Jacksonville University is host to a wide array of talented individuals, from students to faculty, biology majors to coaches, marine scientists to international students, each leaving their own indelible mark on JU. In the spirit of new beginnings, as summer rolls around, it seems worthwhile to look back and reflect on the accomplishments of some of JU’s finest. The individuals profiled throughout this series have demonstrated excellence that goes above and beyond the expectations of the classroom, leaning into new and exciting opportunities sure to leave a lasting impression. They prove that, even in the heat of Florida’s summer sun, JU still outshines the rest.
Featuring: JU Student Janel Palomo Class of 2019
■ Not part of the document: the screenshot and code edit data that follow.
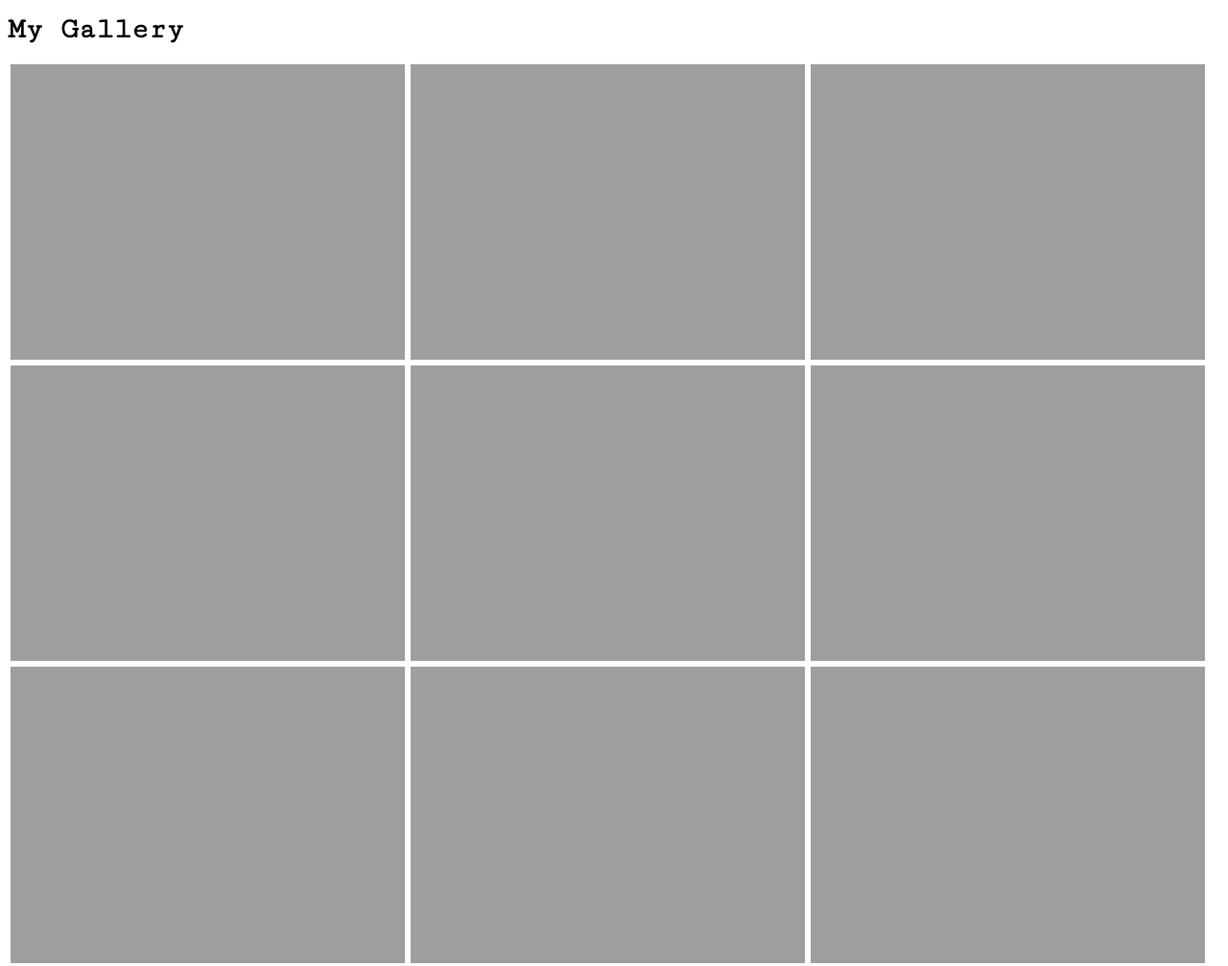
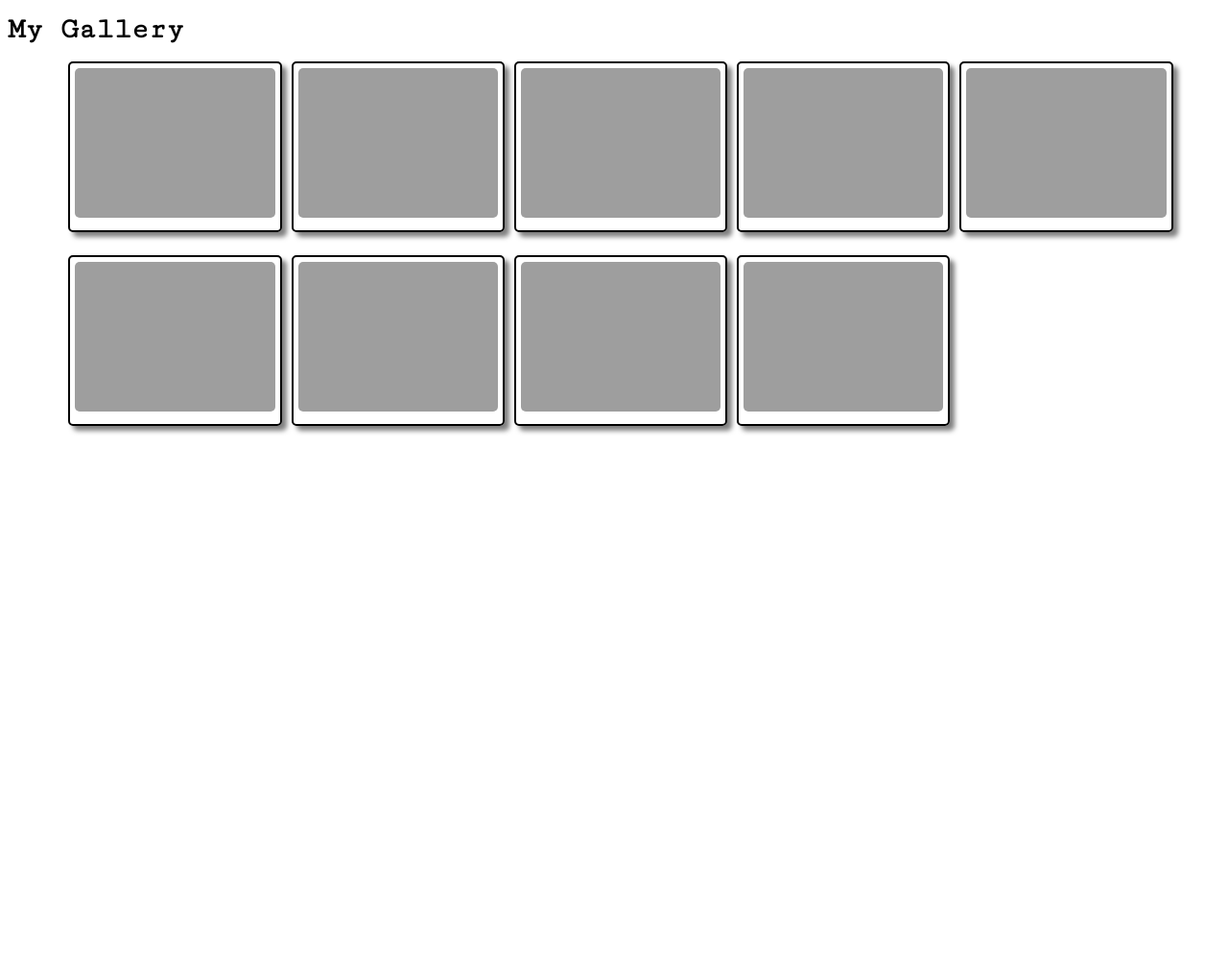
Before and after one commit to bhanu77prakash/bhanu77prakash.github.io, a Jekyll site: the page built from gallery.md, in a window 1280 px wide. Shown: the whole page at 96% size. Built offline with Jekyll 4.4.1, drawn with Linux system fonts in a browser that asks for light colours; after the commit the page ends 900 px from its top, so only the background shows below that.

Commit message:
updated site

```diff
--- a/_layouts/gallery.html
+++ b/_layouts/gallery.html
@@ -12,10 +12,10 @@
 </head>
 <body>
     <h1>My Gallery</h1>
-    <div class="container-all">
+    <div class="grid-container">
         {% for y in (1..9) %}
-            <div class="container">
-                <img src='{{site.url}}{{site.baseurl}}/assets/images/photography/image{{forloop.index}}.jpg' alt=''>
+            <div>
+                <img class='grid-item grid-item-{{forloop.index}}' src='{{site.url}}{{site.baseurl}}/assets/images/photography/image{{forloop.index}}.jpg' alt=''>
             </div>
         {% endfor %}
     </div>
--- a/assets/css/style.css
+++ b/assets/css/style.css
@@ -86,6 +86,43 @@ a:hover	{
     .container {
         width: 100%;
     }
+}
+
+
+.grid-container {
+  columns: 5 200px;
+  column-gap: 1.5rem;
+  width: 90%;
+  margin: 0 auto;
+  div {
+    width: 150px;
+    margin: 0 1.5rem 1.5rem 0;
+    display: inline-block;
+    width: 100%;
+    border: solid 2px black;
+    padding: 5px;
+    box-shadow: 5px 5px 5px rgba(0,0,0,0.5);
+    border-radius: 5px;
+    transition: all .25s ease-in-out;
+    &:hover img {
+      filter: grayscale(0);
+    }
+    &:hover {
+      border-color: coral;
+    }
+    img {
+      width: 100%;
+      filter: grayscale(100%);
+      border-radius: 5px;
+      transition: all .25s ease-in-out;
+    }
+    p {
+      margin: 5px 0;
+      padding: 0;
+      text-align: center;
+      font-style: italic;
+    }
+  }
 }
 
 #main {
```
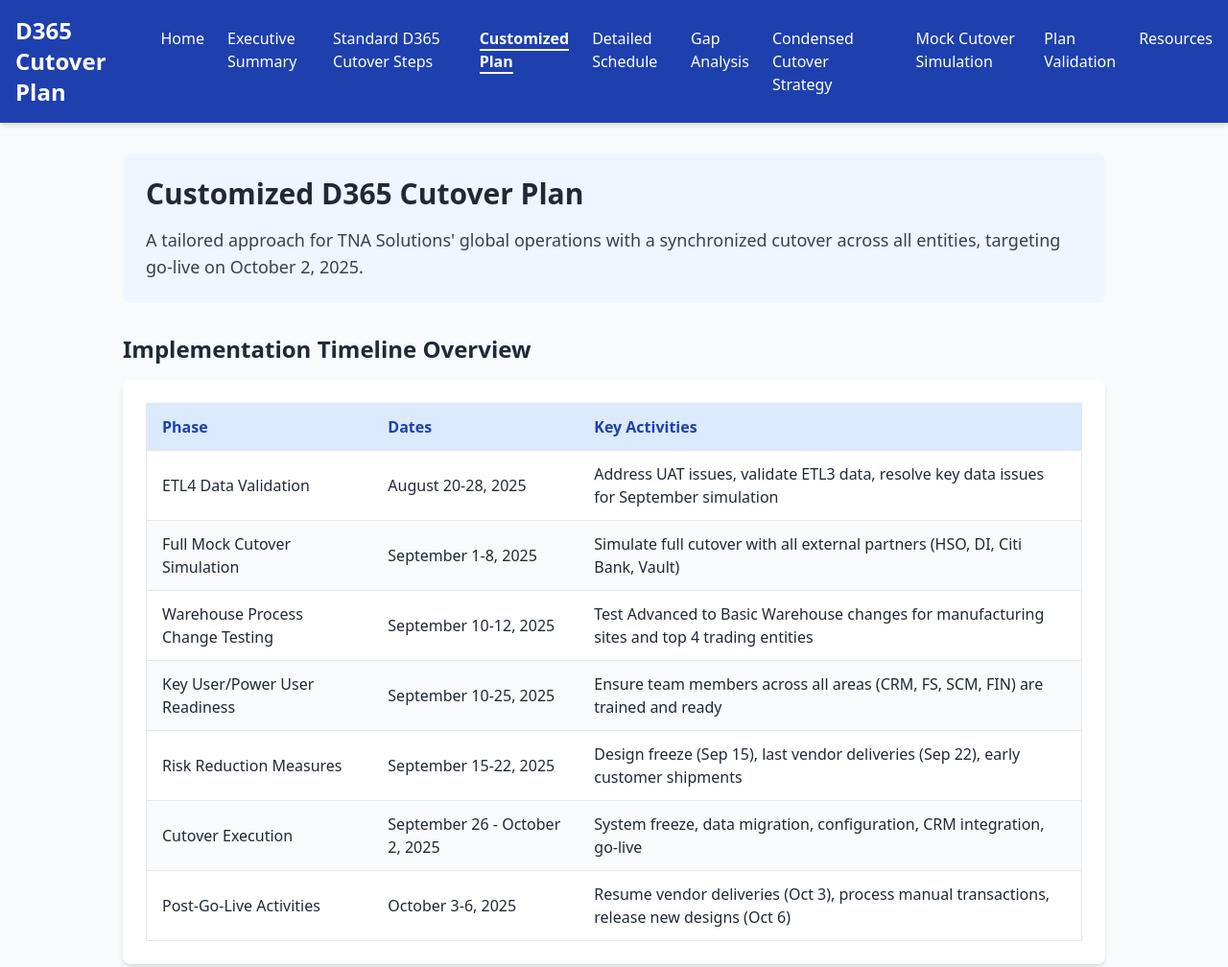
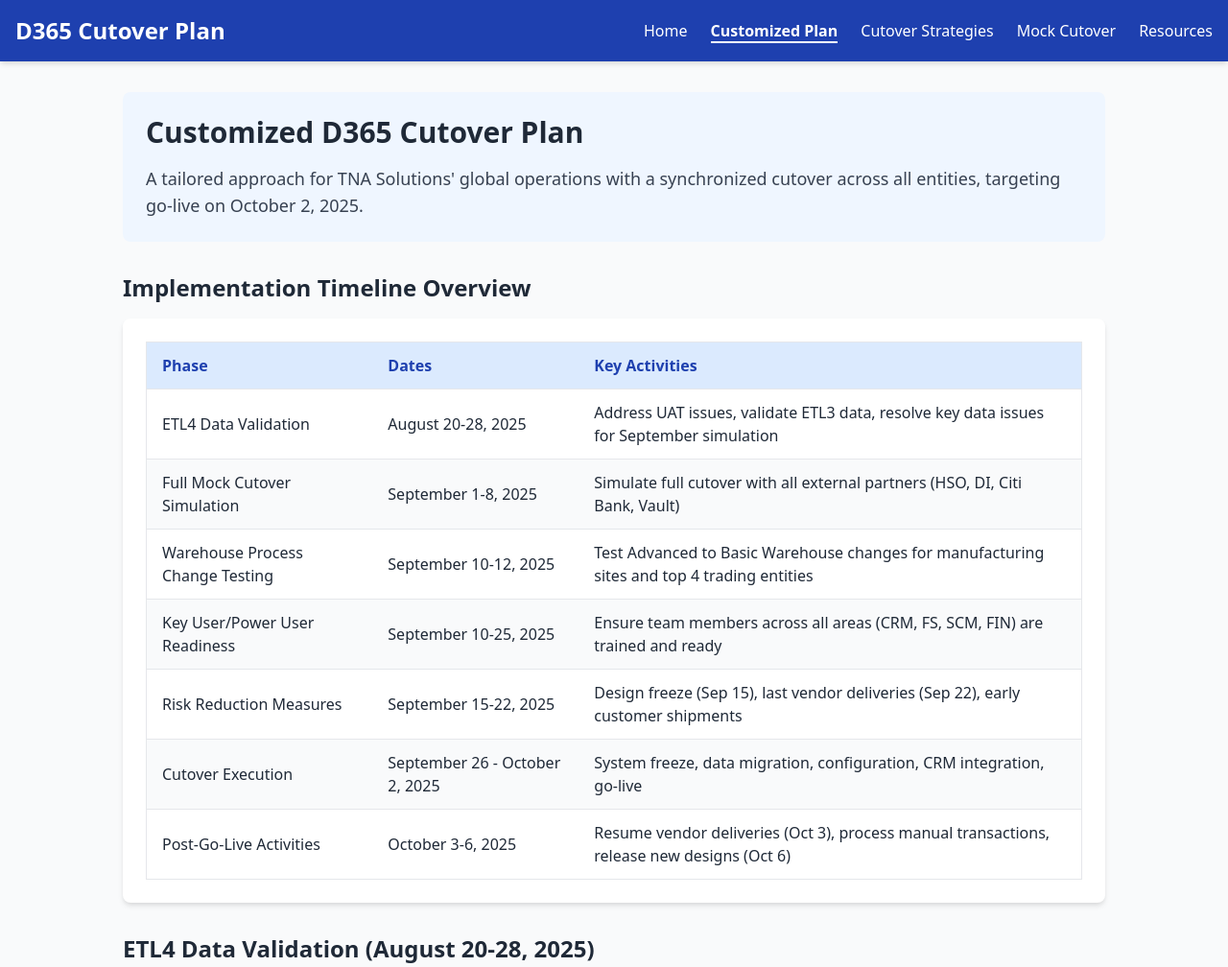
Before and after one commit to sickzed-cyber/project5T-d365-cutover, a plain HTML site: page customized-plan.html in a window 1280 px wide. Shown: the top 1008 px of the page at 96% size. Drawn offline with nearby package versions, Linux system fonts and the light colour scheme.

Commit message:
Add files via upload

```diff
--- a/customized-plan.html
+++ b/customized-plan.html
@@ -68,14 +68,9 @@
                 <nav class="hidden md:block">
                     <ul class="flex space-x-6">
                         <li><a href="index.html" class="hover:text-blue-200">Home</a></li>
-                        <li><a href="executive-summary.html" class="hover:text-blue-200">Executive Summary</a></li>
-                        <li><a href="standard-steps.html" class="hover:text-blue-200">Standard D365 Cutover Steps</a></li>
                         <li><a href="customized-plan.html" class="hover:text-blue-200 font-bold border-b-2 border-white">Customized Plan</a></li>
-                        <li><a href="detailed-schedule.html" class="hover:text-blue-200">Detailed Schedule</a></li>
-                        <li><a href="gap-analysis.html" class="hover:text-blue-200">Gap Analysis</a></li>
-                        <li><a href="cutover-strategies.html" class="hover:text-blue-200">Condensed Cutover Strategy</a></li>
-                        <li><a href="mock-cutover-simulation.html" class="hover:text-blue-200">Mock Cutover Simulation</a></li>
-                        <li><a href="plan-validation.html" class="hover:text-blue-200">Plan Validation</a></li>
+                        <li><a href="cutover-strategies.html" class="hover:text-blue-200">Cutover Strategies</a></li>
+                        <li><a href="mock-cutover-simulation.html" class="hover:text-blue-200">Mock Cutover</a></li>
                         <li><a href="resources.html" class="hover:text-blue-200">Resources</a></li>
                     </ul>
                 </nav>
@@ -90,14 +85,9 @@
             <div id="mobile-menu" class="md:hidden mt-4 hidden">
                 <ul class="flex flex-col space-y-2">
                     <li><a href="index.html" class="block hover:text-blue-200">Home</a></li>
-                    <li><a href="executive-summary.html" class="block hover:text-blue-200">Executive Summary</a></li>
-                    <li><a href="standard-steps.html" class="block hover:text-blue-200">Standard D365 Cutover Steps</a></li>
                     <li><a href="customized-plan.html" class="block hover:text-blue-200 font-bold">Customized Plan</a></li>
-                    <li><a href="detailed-schedule.html" class="block hover:text-blue-200">Detailed Schedule</a></li>
-                    <li><a href="gap-analysis.html" class="block hover:text-blue-200">Gap Analysis</a></li>
-                    <li><a href="cutover-strategies.html" class="block hover:text-blue-200">Condensed Cutover Strategy</a></li>
-                    <li><a href="mock-cutover-simulation.html" class="block hover:text-blue-200">Mock Cutover Simulation</a></li>
-                    <li><a href="plan-validation.html" class="block hover:text-blue-200">Plan Validation</a></li>
+                    <li><a href="cutover-strategies.html" class="block hover:text-blue-200">Cutover Strategies</a></li>
+                    <li><a href="mock-cutover-simulation.html" class="block hover:text-blue-200">Mock Cutover</a></li>
                     <li><a href="resources.html" class="block hover:text-blue-200">Resources</a></li>
                 </ul>
             </div>
```
Also changed, not shown: cutover-strategies.html (+5 -12 lines), index.html (+1 -10 lines), mock-cutover-simulation.html (+4 -14 lines), resources.html (+4 -12 lines), 1 other file.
Janel Palomo, a Jacksonville native, comes from a family steeped in the medical community, which influenced her decision to go pursue a career in medical research. Her parents migrated from the Philippines as doctors, becoming registered nurses upon entering the United States. Coming to Jacksonville University, Palomo, now a biology major and rising senior, found herself involved in research under the tutelage of Professor of Biology Anthony Ouellette. Palomo says, “He taught me how to understand microbiology, and to better train me, he paired me with graduate student, Shelby O’Brien.” Although O’Brien has since graduated, Palomo has carried on her work, studying Vibrio vulnificus, though Palomo’s focus is on a pathogenic strain of the bacteria. Palomo has since presented her research at the Timucuan Preserve here in Jacksonville, the Florida Collegiate Honors Council Conference in Fort Myers, Florida, the Association of Southeastern Biologists in Myrtle Beach, South Carolina, and the National Conferences in Undergraduate Research in Edmond, Oklahoma.
Palomo is unique among the students Dr. Ouellette has taken on as research partners. She was the first freshman in Ouellette’s 15 years teaching college. But for Ouellette, she seemed the perfect person for the position. “She’s an honor student, she came in with a lot of AP credits and seemed like the type of student who deserved this opportunity.” For Palomo, her final year at JU means continuing her research. “I’ll be working on it until I graduate. It takes a lot of time, but I love it.”
Check out the rest of the profiles in this series.